Yemen's Qaeda threatens to kill US hostage in video
Luke Somers, a 33-year old journalist, appears at the end of a video released by al-Qaeda in the Arabian Peninsula, saying that his "life is in danger".
2 min read
04 December, 2014
Hadhramaut, where Somers is believed to be, is largely beyond the Yemeni government's control (AFP)
Yemen's local affiliate of al-Qaeda, al-Qaeda in the Arabian Peninsula (AQAP) has threatened to kill Luke Somers, a British-born American journalist who was kidnapped in Sanaa in September last year.

The threat came in a video posted on Wednesday night, and follows a raid last week by United States commandos and Yemeni troops in Hadhramaut, eastern Yemen. Eight hostages were freed in the raid and the militants holding them were killed.

Appearing composed, Somers addresses the camera while seated in front of green trees.

"I'm looking for any help that can get me out of this situation," Somers said. "I'm certain that my life is in danger. So as I sit here now, I ask if anything can be done, please let it be done."

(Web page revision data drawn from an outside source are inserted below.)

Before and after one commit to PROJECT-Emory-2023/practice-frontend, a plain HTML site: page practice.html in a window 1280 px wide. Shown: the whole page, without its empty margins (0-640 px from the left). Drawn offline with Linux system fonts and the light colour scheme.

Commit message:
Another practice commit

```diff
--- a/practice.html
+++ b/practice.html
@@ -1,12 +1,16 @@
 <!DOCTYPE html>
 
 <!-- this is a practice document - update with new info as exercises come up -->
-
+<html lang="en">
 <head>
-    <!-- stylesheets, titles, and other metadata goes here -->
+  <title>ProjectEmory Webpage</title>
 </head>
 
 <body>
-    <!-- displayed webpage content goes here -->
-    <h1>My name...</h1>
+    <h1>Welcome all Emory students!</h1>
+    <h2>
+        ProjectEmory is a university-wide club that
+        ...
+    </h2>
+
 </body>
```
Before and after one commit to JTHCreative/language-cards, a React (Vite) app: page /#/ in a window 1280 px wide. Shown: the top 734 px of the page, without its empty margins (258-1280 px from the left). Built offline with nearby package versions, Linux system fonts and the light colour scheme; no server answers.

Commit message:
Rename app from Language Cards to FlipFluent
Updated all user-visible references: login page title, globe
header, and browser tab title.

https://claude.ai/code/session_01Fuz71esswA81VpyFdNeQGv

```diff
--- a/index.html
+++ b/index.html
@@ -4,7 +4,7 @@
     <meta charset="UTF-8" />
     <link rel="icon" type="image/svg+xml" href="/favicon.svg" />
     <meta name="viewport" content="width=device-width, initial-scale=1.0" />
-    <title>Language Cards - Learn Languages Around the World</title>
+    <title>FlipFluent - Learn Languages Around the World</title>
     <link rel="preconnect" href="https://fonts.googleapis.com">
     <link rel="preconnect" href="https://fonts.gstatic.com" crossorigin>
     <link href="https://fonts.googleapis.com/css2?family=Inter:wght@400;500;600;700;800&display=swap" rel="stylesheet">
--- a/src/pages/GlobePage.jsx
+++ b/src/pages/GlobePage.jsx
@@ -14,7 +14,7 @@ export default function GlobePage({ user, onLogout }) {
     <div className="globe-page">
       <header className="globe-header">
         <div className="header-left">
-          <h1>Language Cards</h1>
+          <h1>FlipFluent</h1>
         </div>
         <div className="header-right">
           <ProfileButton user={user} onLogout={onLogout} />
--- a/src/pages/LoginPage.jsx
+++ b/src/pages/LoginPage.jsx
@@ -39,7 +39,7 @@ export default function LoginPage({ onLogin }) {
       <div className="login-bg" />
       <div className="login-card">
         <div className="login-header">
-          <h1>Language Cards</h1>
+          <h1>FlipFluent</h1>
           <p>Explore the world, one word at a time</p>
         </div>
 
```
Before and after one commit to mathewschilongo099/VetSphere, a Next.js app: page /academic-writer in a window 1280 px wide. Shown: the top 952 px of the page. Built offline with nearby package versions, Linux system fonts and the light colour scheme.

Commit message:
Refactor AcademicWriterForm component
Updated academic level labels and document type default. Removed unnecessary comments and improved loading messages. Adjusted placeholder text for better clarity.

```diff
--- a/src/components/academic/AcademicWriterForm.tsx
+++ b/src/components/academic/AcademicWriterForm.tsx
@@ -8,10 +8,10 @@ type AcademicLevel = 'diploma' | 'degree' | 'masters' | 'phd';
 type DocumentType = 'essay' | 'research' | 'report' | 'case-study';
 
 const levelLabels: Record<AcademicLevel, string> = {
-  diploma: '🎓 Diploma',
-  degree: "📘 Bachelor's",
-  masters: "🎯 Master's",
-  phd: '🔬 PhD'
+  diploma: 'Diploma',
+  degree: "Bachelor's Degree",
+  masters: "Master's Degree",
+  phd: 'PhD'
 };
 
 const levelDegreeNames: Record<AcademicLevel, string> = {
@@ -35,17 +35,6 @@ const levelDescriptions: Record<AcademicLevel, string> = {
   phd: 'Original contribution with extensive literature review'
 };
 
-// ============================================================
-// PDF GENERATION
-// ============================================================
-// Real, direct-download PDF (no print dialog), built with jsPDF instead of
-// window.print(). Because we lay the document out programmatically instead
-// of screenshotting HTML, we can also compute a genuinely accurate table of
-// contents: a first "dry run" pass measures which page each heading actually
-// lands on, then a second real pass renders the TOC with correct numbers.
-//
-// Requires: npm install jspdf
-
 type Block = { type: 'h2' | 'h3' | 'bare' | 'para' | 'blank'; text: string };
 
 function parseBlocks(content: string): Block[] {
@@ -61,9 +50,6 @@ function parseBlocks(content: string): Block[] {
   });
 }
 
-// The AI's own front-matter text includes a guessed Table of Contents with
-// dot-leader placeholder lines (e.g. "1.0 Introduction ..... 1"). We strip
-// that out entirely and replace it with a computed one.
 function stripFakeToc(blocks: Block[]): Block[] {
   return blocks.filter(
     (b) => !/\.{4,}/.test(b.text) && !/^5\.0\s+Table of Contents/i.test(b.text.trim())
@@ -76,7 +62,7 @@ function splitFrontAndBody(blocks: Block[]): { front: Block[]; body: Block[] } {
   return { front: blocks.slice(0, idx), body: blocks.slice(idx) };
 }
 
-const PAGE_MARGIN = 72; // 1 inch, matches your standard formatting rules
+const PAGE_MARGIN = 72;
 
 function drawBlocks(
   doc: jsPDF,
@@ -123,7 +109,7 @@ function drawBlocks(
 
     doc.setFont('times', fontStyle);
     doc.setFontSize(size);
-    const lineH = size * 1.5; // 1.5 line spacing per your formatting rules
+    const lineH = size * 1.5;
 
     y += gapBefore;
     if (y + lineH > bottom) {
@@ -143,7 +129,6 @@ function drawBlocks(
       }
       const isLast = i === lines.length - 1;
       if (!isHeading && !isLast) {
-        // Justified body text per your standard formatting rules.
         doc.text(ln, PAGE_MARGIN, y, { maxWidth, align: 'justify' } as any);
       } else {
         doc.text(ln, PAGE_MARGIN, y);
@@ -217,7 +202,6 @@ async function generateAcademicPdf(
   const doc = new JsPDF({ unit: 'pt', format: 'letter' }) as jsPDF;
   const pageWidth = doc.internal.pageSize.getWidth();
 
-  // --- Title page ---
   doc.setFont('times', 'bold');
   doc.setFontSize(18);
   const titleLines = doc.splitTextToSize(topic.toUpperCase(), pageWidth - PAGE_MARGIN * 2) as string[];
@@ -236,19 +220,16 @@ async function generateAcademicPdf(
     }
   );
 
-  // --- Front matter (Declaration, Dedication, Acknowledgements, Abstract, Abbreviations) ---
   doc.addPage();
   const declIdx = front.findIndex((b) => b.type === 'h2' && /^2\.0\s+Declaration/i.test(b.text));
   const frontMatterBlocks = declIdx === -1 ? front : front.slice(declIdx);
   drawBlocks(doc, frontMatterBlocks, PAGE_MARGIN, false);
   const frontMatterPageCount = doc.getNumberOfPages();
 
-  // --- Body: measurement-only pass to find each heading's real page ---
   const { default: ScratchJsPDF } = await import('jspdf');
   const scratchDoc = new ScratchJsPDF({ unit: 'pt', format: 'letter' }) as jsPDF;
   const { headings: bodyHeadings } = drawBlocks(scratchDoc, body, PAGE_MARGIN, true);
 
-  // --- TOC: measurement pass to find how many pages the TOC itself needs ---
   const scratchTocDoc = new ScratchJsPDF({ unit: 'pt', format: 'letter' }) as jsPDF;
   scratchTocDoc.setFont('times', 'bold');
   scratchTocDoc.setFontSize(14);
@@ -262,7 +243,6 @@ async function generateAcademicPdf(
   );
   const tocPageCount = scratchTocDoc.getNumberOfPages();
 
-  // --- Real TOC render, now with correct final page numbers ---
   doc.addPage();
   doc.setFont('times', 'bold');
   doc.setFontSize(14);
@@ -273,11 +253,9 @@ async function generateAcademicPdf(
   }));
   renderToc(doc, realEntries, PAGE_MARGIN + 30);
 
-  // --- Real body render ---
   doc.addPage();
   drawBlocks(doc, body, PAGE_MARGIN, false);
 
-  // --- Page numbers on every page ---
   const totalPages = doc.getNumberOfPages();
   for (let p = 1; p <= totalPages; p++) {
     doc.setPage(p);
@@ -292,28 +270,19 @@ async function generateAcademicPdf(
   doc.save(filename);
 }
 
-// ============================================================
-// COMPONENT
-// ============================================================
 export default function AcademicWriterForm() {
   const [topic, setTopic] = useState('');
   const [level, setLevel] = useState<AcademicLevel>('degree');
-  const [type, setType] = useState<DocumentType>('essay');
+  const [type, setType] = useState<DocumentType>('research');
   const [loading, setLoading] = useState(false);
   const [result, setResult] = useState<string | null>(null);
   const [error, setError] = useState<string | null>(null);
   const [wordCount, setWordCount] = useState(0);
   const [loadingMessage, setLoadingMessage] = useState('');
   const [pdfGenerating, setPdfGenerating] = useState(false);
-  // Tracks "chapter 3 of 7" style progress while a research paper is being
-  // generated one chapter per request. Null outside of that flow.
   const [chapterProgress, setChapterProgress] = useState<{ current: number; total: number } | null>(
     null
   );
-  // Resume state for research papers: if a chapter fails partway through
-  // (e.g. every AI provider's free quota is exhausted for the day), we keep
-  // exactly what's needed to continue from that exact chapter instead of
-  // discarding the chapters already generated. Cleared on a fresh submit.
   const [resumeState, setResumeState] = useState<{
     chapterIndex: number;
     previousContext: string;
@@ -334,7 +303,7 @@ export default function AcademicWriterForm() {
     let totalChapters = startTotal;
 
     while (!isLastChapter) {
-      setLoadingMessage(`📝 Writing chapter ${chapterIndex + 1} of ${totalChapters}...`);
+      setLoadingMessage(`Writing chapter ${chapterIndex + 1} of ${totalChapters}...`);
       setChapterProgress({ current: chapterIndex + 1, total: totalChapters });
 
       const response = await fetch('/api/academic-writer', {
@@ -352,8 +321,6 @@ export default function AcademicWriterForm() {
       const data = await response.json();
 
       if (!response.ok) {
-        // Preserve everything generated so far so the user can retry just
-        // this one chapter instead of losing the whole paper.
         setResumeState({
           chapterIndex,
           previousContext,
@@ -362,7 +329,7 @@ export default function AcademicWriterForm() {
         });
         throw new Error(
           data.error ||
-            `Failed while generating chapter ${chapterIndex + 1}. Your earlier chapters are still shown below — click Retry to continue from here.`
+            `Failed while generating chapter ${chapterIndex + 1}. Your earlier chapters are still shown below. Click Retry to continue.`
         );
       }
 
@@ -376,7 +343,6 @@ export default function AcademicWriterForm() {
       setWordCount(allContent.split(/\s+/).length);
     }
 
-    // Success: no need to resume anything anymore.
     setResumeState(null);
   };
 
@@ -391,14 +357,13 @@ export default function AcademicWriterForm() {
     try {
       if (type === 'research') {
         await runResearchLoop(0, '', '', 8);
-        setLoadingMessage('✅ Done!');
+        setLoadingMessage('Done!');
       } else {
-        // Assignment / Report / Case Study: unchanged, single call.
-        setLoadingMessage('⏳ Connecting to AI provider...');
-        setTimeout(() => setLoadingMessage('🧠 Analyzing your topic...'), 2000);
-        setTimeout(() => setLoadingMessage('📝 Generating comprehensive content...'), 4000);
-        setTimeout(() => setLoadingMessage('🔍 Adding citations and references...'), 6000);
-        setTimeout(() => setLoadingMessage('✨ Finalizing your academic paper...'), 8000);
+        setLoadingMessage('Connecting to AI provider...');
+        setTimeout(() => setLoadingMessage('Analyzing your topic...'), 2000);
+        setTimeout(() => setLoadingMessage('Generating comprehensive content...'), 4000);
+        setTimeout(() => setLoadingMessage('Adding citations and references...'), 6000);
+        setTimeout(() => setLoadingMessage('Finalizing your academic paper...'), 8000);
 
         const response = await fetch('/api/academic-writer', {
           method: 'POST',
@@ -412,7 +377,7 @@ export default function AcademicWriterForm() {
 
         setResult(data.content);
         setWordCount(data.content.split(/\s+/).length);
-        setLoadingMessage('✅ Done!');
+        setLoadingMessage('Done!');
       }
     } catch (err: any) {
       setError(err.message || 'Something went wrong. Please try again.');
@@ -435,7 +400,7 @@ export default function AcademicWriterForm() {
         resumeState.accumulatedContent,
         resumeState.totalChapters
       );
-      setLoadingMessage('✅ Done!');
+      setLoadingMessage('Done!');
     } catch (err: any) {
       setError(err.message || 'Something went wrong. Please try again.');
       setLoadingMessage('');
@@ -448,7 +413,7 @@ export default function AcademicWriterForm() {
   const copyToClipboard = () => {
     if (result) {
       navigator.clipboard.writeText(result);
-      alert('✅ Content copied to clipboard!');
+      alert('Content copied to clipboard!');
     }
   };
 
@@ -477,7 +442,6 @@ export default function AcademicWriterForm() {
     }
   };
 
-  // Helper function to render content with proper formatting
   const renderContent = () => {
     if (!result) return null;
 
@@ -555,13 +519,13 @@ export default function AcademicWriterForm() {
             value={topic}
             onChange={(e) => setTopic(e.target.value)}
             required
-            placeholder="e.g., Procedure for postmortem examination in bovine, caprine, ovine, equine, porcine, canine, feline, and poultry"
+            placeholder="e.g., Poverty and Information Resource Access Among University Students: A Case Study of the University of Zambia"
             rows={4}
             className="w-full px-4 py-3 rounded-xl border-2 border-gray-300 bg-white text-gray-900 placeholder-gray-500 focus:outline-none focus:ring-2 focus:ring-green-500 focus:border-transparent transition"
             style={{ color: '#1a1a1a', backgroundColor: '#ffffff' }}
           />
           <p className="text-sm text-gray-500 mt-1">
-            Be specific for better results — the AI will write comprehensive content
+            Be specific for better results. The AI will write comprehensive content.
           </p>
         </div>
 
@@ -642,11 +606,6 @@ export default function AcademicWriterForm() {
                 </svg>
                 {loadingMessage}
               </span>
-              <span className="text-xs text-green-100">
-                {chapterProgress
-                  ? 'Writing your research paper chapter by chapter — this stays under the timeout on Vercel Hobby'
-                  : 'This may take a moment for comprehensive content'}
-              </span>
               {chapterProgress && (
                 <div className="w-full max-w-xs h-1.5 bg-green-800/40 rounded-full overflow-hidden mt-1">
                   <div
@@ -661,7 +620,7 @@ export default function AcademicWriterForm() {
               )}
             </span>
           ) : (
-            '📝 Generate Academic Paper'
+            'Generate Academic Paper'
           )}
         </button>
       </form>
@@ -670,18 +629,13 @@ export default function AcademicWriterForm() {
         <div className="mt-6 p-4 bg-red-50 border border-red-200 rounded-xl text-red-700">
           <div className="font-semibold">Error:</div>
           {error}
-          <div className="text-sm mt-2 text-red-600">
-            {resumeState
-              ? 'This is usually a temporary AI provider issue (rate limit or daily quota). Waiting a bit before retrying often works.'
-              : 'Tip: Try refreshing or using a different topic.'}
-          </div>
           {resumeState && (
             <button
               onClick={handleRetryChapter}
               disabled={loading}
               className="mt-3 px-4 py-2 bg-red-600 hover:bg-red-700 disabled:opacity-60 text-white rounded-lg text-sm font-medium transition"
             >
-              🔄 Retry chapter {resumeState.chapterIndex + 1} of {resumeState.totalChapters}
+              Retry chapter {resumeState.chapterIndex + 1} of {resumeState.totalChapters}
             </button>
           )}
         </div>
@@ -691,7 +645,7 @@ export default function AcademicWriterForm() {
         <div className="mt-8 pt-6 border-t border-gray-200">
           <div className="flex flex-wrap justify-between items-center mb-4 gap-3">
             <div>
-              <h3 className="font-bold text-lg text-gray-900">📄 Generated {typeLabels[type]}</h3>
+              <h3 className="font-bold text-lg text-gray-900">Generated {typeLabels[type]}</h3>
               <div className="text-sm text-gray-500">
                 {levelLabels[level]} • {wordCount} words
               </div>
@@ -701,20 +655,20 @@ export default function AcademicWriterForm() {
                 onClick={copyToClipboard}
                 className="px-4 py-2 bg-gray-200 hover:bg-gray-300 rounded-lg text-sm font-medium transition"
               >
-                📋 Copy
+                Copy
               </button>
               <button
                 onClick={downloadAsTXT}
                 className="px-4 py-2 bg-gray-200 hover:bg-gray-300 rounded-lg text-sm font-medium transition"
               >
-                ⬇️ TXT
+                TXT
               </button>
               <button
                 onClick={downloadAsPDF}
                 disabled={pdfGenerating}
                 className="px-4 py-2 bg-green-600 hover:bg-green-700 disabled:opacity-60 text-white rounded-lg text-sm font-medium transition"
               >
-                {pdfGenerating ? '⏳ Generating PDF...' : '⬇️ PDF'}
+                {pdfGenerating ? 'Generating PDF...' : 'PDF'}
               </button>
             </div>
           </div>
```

Immediately preceding Somers' appearance was a statement by an AQAP leader, Nasr al-Anesi, in which he directly referred to last week's raid, saying that a number of militants had been killed, and warning the US government to not attempt a similar move again.

"We give the US government three days... to meet our demands," al-Anesi said. "Or else our American hostage will meet his fate."

It is unclear what AQAP's demands are, but an investigation by the New York Times this year discovered that al-Qaeda had made at least $125 million from kidnappings since 2008.

AQAP also regularly make reference to an end to US drone strikes in Yemen, which have killed numerous AQAP militants, as well as civilians.

Freeing Somers, along with a British and South African hostage, may have been the target of the US-Yemeni raid last week.

They are believed to have been moved from the location targeted only days before the raid.

Local press are reporting that Rasheed al-Habshi, a Yemeni government employee kidnapped by AQAP earlier this year, has been found dead in the town of al-Qatn, Hadhramaut.

Al-Habshi is believed to have been in the group of hostages moved with Somers, and was accused by AQAP of being a spy - something his family denied.

Yemen is a key US ally in the fight against al-Qaeda, allowing Washington to conduct a longstanding drone war against the group on its territory.

The militant group has exploited instability in the impoverished country since a 2011 uprising overthrew president Ali Abdullah Saleh.